AB: Yeah. I think that's totally true. Up until, say, five years ago there was still some residual confidence. Or money was still around in the music business. Gradually it just cut to the bone. It just really narrows - rather than opens out - ways in which you can survive. Like alternative ways, like DJing or production, because obviously all the other people in bands want to diversify, so there's more competition in those areas. It really has all fallen in on itself. I try and look at it in an optimistic way, as far as things like downloads go, in that there's maybe less blogs now, so it's not as easy to download music. So maybe all the back catalogues of the blogs still going have been completely decimated, so that's good for future releases. In terms of legal downloads, it's always a bit dangerous when it's concentrated around one company. A monopoly is not healthy.

A guy called Brendan Canty - although not the Brendan Canty formerly of Fugazi - made your new video. How did you meet him?

AB: It's really flattering when people are willing to work with you. We always discuss what we're looking for in a video with Domino, and throw ideas around. That's where they're really strong as a company, they've always got ideas. Perhaps unusual collaborations, or ideas for collaborations that maybe shouldn't work, they're still willing to give it a go.

How does the equipment you use now compare to what you started out with?

AB: I think we've pretty much stuck with Vox AC30s and AC15s since the beginning really. We've still got the Fender Coronado semi-acoustic, which is a classic! We've had that from the beginning. We probably use the sampler quite a bit more now than we have done. Carl who plays the drums triggers quite a lot of samples. We don't use melodica anymore. We've used clarinet and saxophone a lot on the last LP. It's always just trying to move it on with the sound. I guess it's gone very slightly more electronic compared to how it was at the beginning.

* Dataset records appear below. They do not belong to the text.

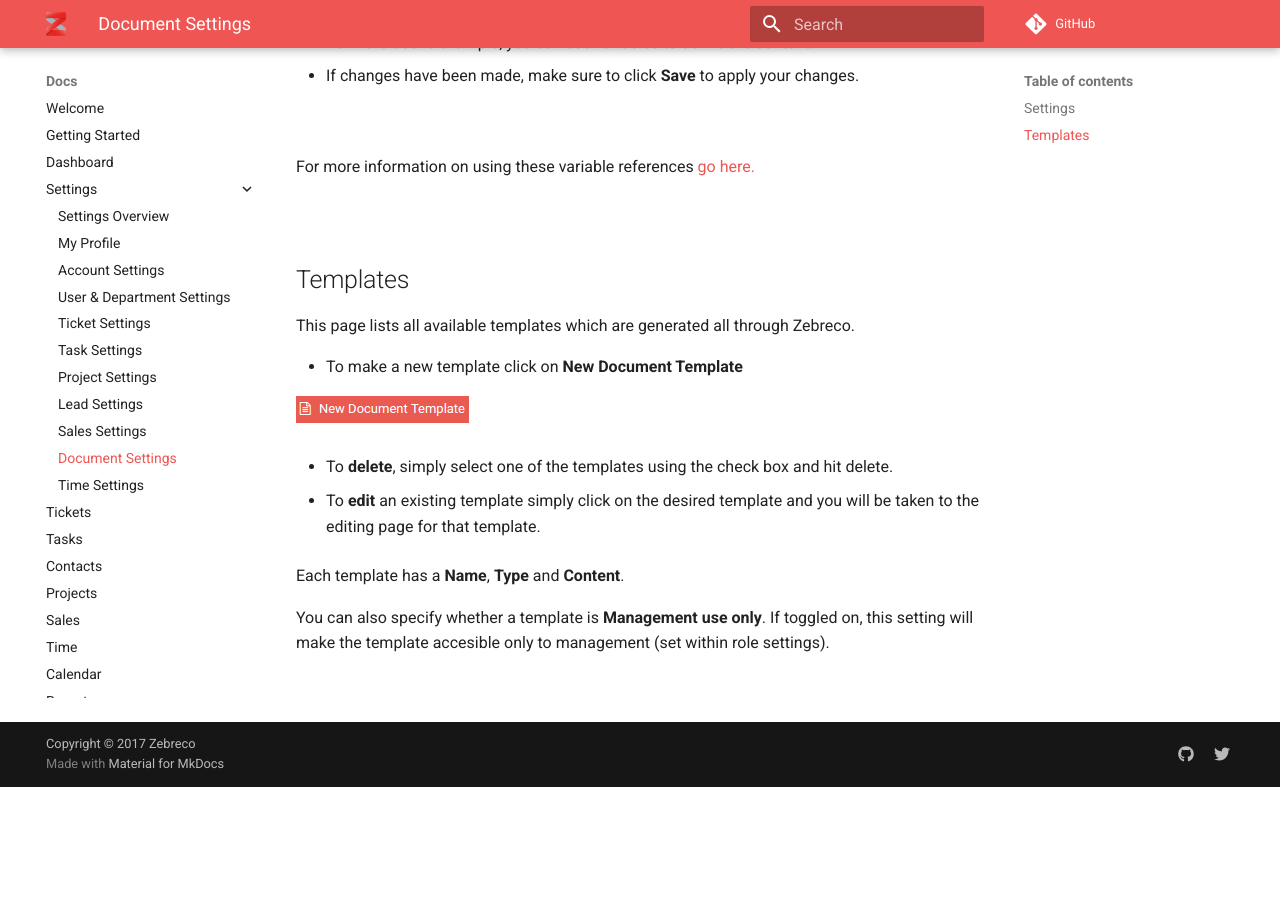
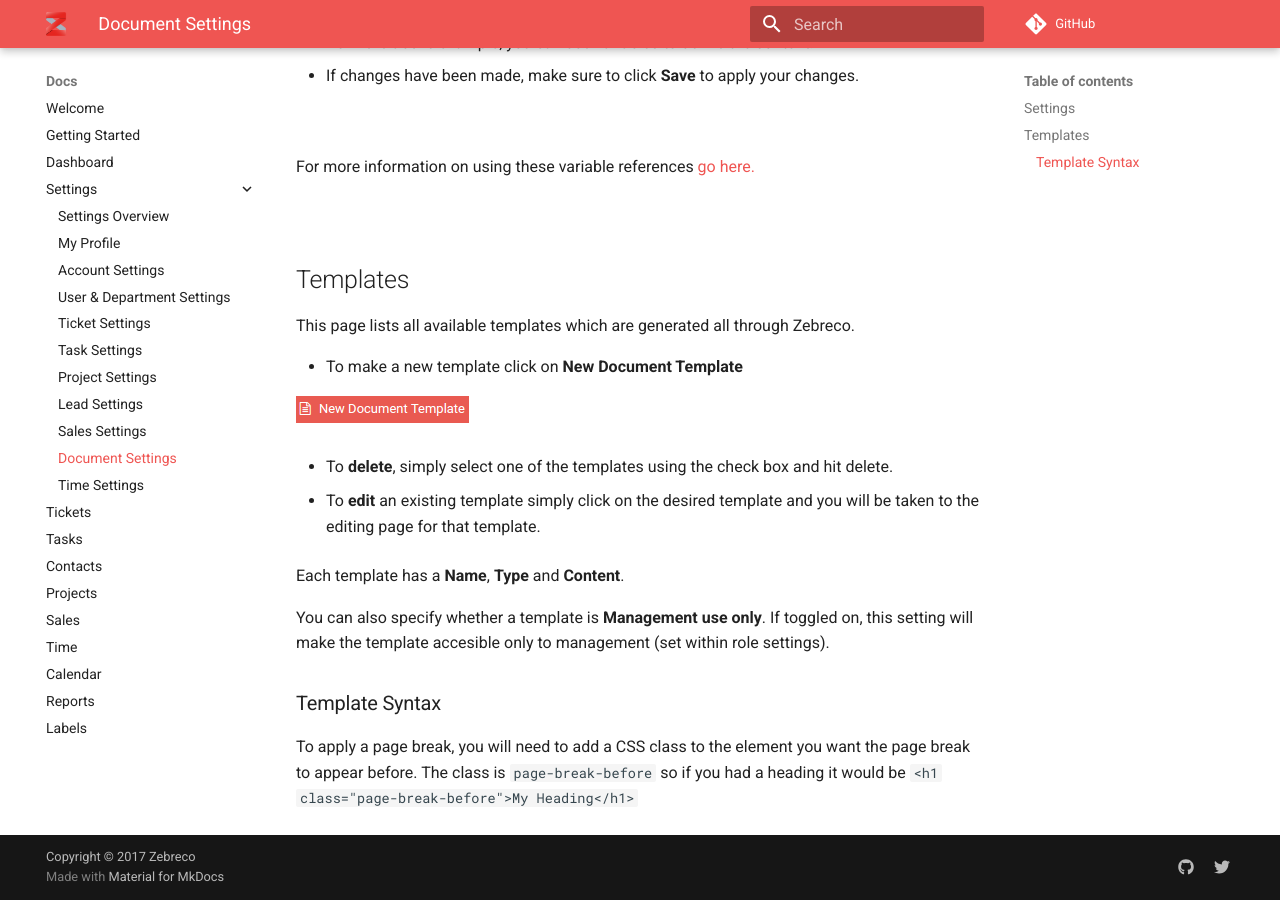
Before and after one commit to zebreco/documentation, an MkDocs documentation site: the page built from docs/settings/document-settings.md, in a window 1280 px wide and 900 px high, scrolled down 862 px. Built offline with MkDocs 1.6.1 and Material for MkDocs 9.7.7, drawn with Linux system fonts in a browser that asks for light colours; comment, search, counter and statistics services are not loaded; old or Windows-style settings are respelled for this version of MkDocs; before the commit the page ends 1649 px from its top, so only the background shows below that.

Commit message:
Add placeholder syntax comment

```diff
--- a/docs/settings/document-settings.md
+++ b/docs/settings/document-settings.md
@@ -32,4 +32,6 @@ Each template has a **Name**, **Type** and **Content**.
 
 You can also specify whether a template is **Management use only**. If toggled on, this setting will make the template accesible only to management (set within role settings).
 
-&nbsp;
+### Template Syntax
+
+To apply a page break, you will need to add a CSS class to the element you want the page break to appear before. The class is `page-break-before` so if you had a heading it would be `<h1 class="page-break-before">My Heading</h1>`
```
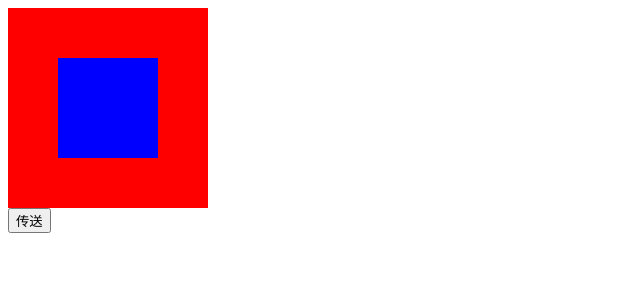
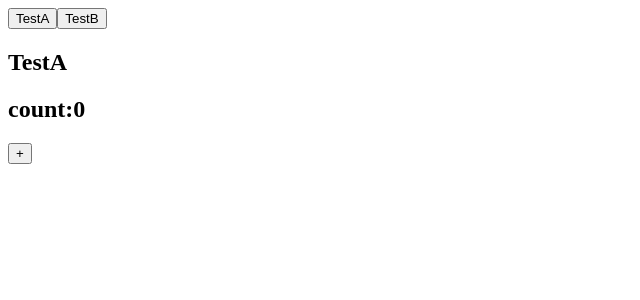
Before and after one commit to Cao007/learn-vue3, a Vue app: page / in a window 1280 px wide. Shown: the top 300 px of the page, without its empty margins (0-640 px from the left). Built offline with nearby package versions, Linux system fonts and the light colour scheme.

Commit message:
缓存组件、生命周期钩子

```diff
--- a/src/App.vue
+++ b/src/App.vue
@@ -1,43 +1,24 @@
 <template>
-  <div class="app-container">
-    <div class="box1">
-      <Teleport to="body" :disabled="disabled">
-        <div class="box2"></div>
-      </Teleport>
-    </div>
-    <button @click="handleClick">传送</button>
+  <div>
+    <button @click="activeComponent = TestA">TestA</button>
+    <button @click="activeComponent = TestB">TestB</button>
+
+    <!--
+      缓存动态组件
+     -->
+    <KeepAlive>
+      <component :is="activeComponent"></component>
+    </KeepAlive>
   </div>
 </template>
 
 <script setup lang="ts">
-import { ref } from 'vue';
-let disabled = ref(true)
+import { ref, shallowRef } from 'vue';
+import TestA from './components/TestA.vue';
+import TestB from './components/TestB.vue';
 
-const handleClick = () => {
-  disabled.value = !disabled.value
-}
+let activeComponent = shallowRef(TestA)
 
 </script>
 
-<style scoped lang="less">
-body {
-  position: relative;
-}
-
-.box1 {
-  position: relative;
-  width: 200px;
-  height: 200px;
-  background-color: red;
-}
-
-.box2 {
-  position: absolute;
-  top: 50%;
-  left: 50%;
-  transform: translate(-50%, -50%);
-  width: 100px;
-  height: 100px;
-  background-color: blue;
-}
-</style>
+<style scoped></style>
--- a/src/components/TestA.vue
+++ b/src/components/TestA.vue
@@ -1,17 +1,24 @@
 <template>
-    <div class="tab-content">TestA</div>
+    <div>
+        <h2>TestA</h2>
+        <h2>count:{{ count }}</h2>
+        <button @click="count++">+</button>
+    </div>
 </template>
 
 <script setup lang="ts">
-import { ref } from 'vue';
+import { onActivated, onDeactivated, ref } from 'vue';
 
+let count = ref(0);
+
+onActivated(() => {
+    console.log('TestA onActivated');
+})
+
+onDeactivated(() => {
+    console.log('TestA onDeactivated');
+})
 
 </script>
 
-<style scoped>
-.tab-content {
-    width: 100%;
-    height: 160px;
-    border: 1px solid #ccc;
-}
-</style>
+<style scoped></style>
--- a/src/components/TestB.vue
+++ b/src/components/TestB.vue
@@ -1,17 +1,24 @@
 <template>
-    <div class="tab-content">TestB</div>
+    <div>
+        <h2>TestB</h2>
+        <input type="text" v-model="inputText">
+        <p>{{ inputText }}</p>
+    </div>
 </template>
 
 <script setup lang="ts">
-import { ref } from 'vue';
+import { ref, onActivated, onDeactivated } from 'vue';
 
+let inputText = ref('');
+
+onActivated(() => {
+    console.log('TestB onActivated');
+})
+
+onDeactivated(() => {
+    console.log('TestB onDeactivated');
+})
 
 </script>
 
-<style scoped>
-.tab-content {
-    width: 100%;
-    height: 160px;
-    border: 1px solid #ccc;
-}
-</style>
+<style scoped></style>
```
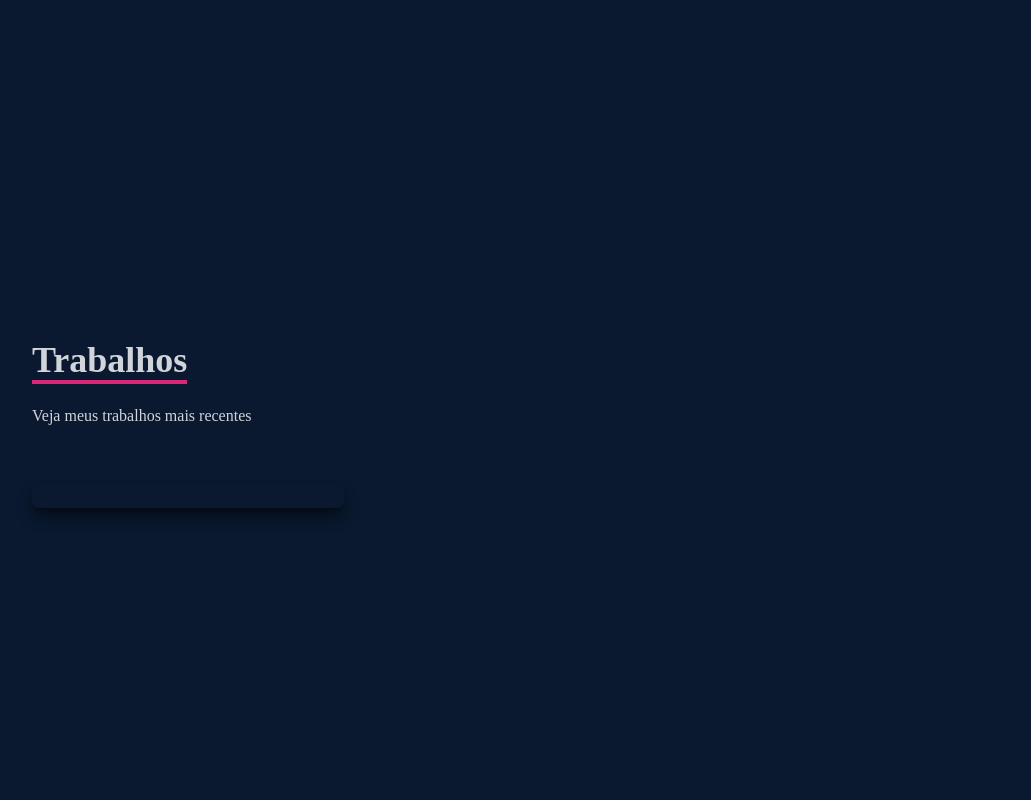
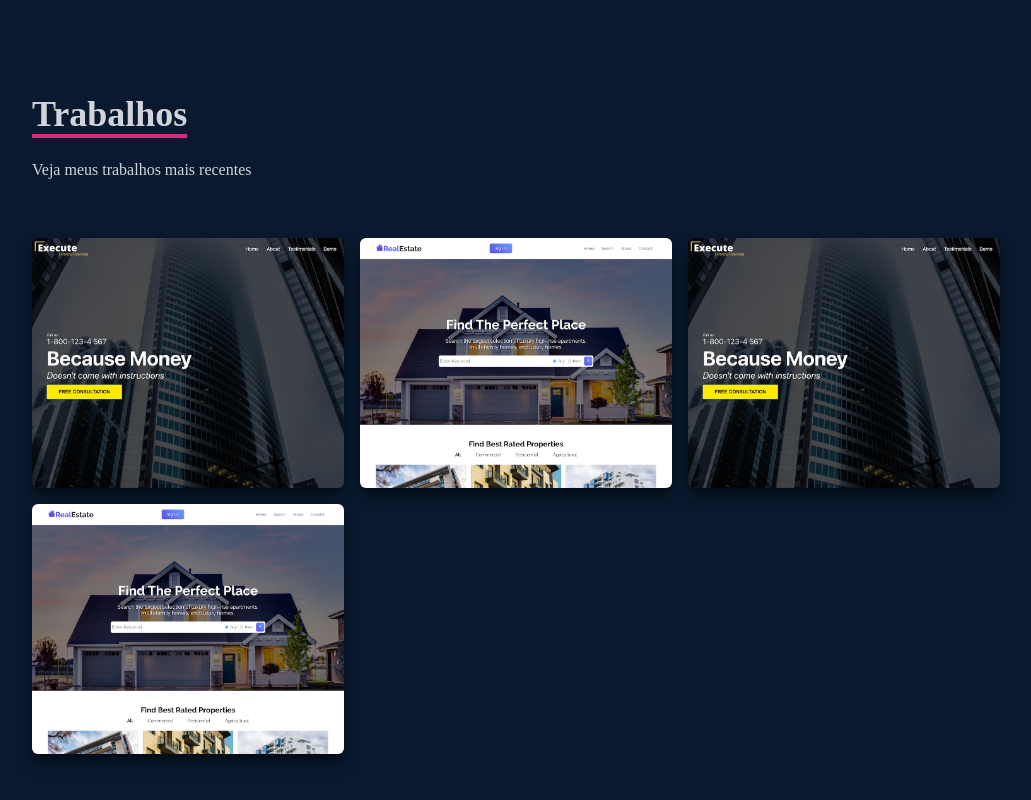
Before and after one commit to enrick-dev/portfolio-react-app, a React (Create React App) app: page / in a window 1280 px wide. Shown: the part 2376-3176 px from the top of the page, without its empty margins (124-1155 px from the left). Built offline with nearby package versions, Linux system fonts and the light colour scheme; the HTML template or start-up script is replaced by a standard one.

Commit message:
Work complete

```diff
--- a/src/components/Skills.jsx
+++ b/src/components/Skills.jsx
@@ -1,8 +1,8 @@
-import React from 'react'
 import HTML from '../assets/html.png'
 import CSS from '../assets//css.png'
 import Javascript from '../assets/javascript.png'
 import ReactImg from '../assets/react.png'
+import React from 'react'
 
 const Skills = () => {
   return (
--- a/src/components/Work.jsx
+++ b/src/components/Work.jsx
@@ -1,3 +1,5 @@
+import WorkImg1 from '../assets/workImg1.jpeg'
+import WorkImg2 from '../assets/workImg2.jpg'
 import React from 'react'
 
 const Work = () => {
@@ -10,18 +12,78 @@
                 <p className='py-6'>Veja meus trabalhos mais recentes</p>
             </div>
 
+
             <div className='grid sm:grid-cols-2 md:grid-cols-3 gap-4'>
-                <div className='shadow-lg shadow-[#040c16] group container rounded-md flex justify-center items-center mx-auto content-div'>
-                    <div>
-                        <span>
 
+                {/* Grid */}
+                <div style={{backgroundImage: `url(${WorkImg1})`}}
+                className='shadow-lg shadow-[#040c16] group container rounded-md flex justify-center items-center mx-auto content-div'>
+
+                    {/* Efeito de Hover */}
+                    <div className='opacity-0 group-hover:opacity-100'>
+                        <span className='text-2xl font-bold text-white tracking-wider'>
+                        React JS Aplication
                         </span>
-                        <div>
+                        <div className='pt-8 text-center'>
                             <a href="/">
-                                <button></button>
+                                <button className='text-center rounded-lg px-4 py-3 m-2 bg-white text-gray-700 font-bold text-lg'>Site</button>
                             </a>
                             <a href="/">
-                                <button></button>
+                                <button className='text-center rounded-lg px-4 py-3 m-2 bg-white text-gray-700 font-bold text-lg'>Code</button>
+                            </a>
+                        </div>
+                    </div>
+                </div>
+                <div style={{backgroundImage: `url(${WorkImg2})`}}
+                className='shadow-lg shadow-[#040c16] group container rounded-md flex justify-center items-center mx-auto content-div'>
+
+                    {/* Efeito de Hover */}
+                    <div className='opacity-0 group-hover:opacity-100'>
+                        <span className='text-2xl font-bold text-white tracking-wider'>
+                        React JS Aplication
+                        </span>
+                        <div className='pt-8 text-center'>
+                            <a href="/">
+                                <button className='text-center rounded-lg px-4 py-3 m-2 bg-white text-gray-700 font-bold text-lg'>Site</button>
+                            </a>
+                            <a href="/">
+                                <button className='text-center rounded-lg px-4 py-3 m-2 bg-white text-gray-700 font-bold text-lg'>Code</button>
+                            </a>
+                        </div>
+                    </div>
+                </div>
+                <div style={{backgroundImage: `url(${WorkImg1})`}}
+                className='shadow-lg shadow-[#040c16] group container rounded-md flex justify-center items-center mx-auto content-div'>
+
+                    {/* Efeito de Hover */}
+                    <div className='opacity-0 group-hover:opacity-100'>
+                        <span className='text-2xl font-bold text-white tracking-wider'>
+                        React JS Aplication
+                        </span>
+                        <div className='pt-8 text-center'>
+                            <a href="/">
+                                <button className='text-center rounded-lg px-4 py-3 m-2 bg-white text-gray-700 font-bold text-lg'>Site</button>
+                            </a>
+                            <a href="/">
+                                <button className='text-center rounded-lg px-4 py-3 m-2 bg-white text-gray-700 font-bold text-lg'>Code</button>
+                            </a>
+                        </div>
+                    </div>
+                </div>
+                <div style={{backgroundImage: `url(${WorkImg2})`}}
+                className='shadow-lg shadow-[#040c16] group container rounded-md flex justify-center items-center mx-auto content-div'>
+
+                    {/* Efeito de Hover */}
+                    <div className='opacity-0 group-hover:opacity-100'>
+                        <span className='text-2xl font-bold text-white tracking-wider'>
+                        React JS Aplication
+                        </span>
+                        <div className='pt-8 text-center'>
+                            <a href="/">
+                                <button className='text-center rounded-lg px-4 py-3 m-2 bg-white text-gray-700 font-bold text-lg'>Site</button>
+                            </a>
+                            <a href="/">
+                                <button className='text-center rounded-lg px-4 py-3 m-2 bg-white text-gray-700 font-bold text-lg'>Code</button>
                             </a>
                         </div>
                     </div>
--- a/src/index.css
+++ b/src/index.css
@@ -12,3 +12,17 @@
         @apply cursor-pointer;
     }
 }
+
+.content-div {
+    background-repeat: no-repeat;
+    background-size: cover;
+    background-position: center;
+    height: 250px;
+}
+.content-div:hover {
+    background-image: linear-gradient(
+        to right,
+        rgba(126, 82, 184, 0.8),
+        hsla(331, 48%, 42%, 0.8)
+    )!important;
+}
```
Also changed, not shown: src/assets/workImg1.jpeg (renamed from src/assets/workImg.jpeg), src/assets/workImg2.jpg (renamed from src/assets/realestate.jpg).
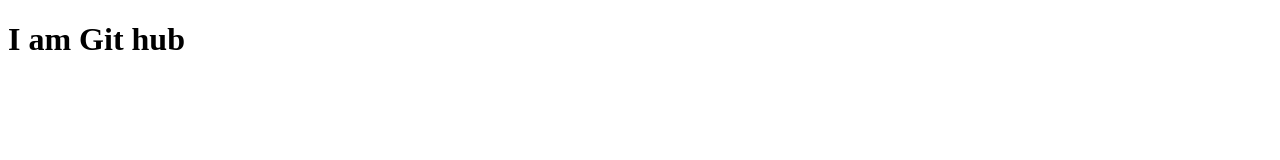
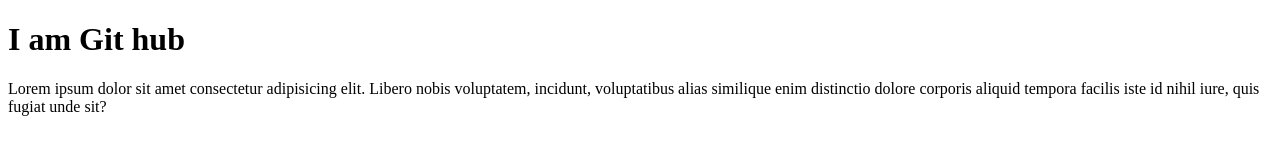
Before and after one commit to lamin-eain/Project, a plain HTML site: page index.html in a window 1280 px wide. Drawn offline with Linux system fonts and the light colour scheme.

Commit message:
second commit

```diff
--- a/index.html
+++ b/index.html
@@ -8,6 +8,7 @@
     <title>Document</title>
 </head>
 <body>
-    <h1>I am Git hub</h1>
+    <h1>I am Git hub </h1>
+    <p>Lorem ipsum dolor sit amet consectetur adipisicing elit. Libero nobis voluptatem, incidunt, voluptatibus alias similique enim distinctio dolore corporis aliquid tempora facilis iste id nihil iure, quis fugiat unde sit?</p>
 </body>
 </html>
```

Can you see yourself moving further into that direction? An album of mixes by an electronic producer makes me think that you might.

AB: Yeah, yeah. Seeing as how we got to this sound, it's something that we could definitely explore more in our own way. It doesn't seem like, that if we were using those sounds, it would seem like we were standing still. I think with Free Reign there are still quite a few conventional song structures, I think there's more we could do with that. As far as using more electronics.

What are you up to for the rest of the year?

AB: We're touring, but one thing that I'm really looking forward to - we're supporting The Residents in May, at the Barbican. That was just out of the blue that we got offered that. I think we're going to keep doing new music as well, and to try and get a single out in the autumn. There's the second Liverpool Psychedelic Festival, that's happening around that time, and we're playing that as well. That was really good last year. You'd think there might have been something else in the past like that in Liverpool, but there never has been. It's at the end of September [Friday 27-Saturday 28].

Sat 28 - The Cluny, Newcastle

Fri 1 - Stereo, Glasgow
Sat 2 - The Deaf Institute, Manchester
Thu 7 - Corsica Studios, London

Sat 18 - The Barbican, London w/ The Residents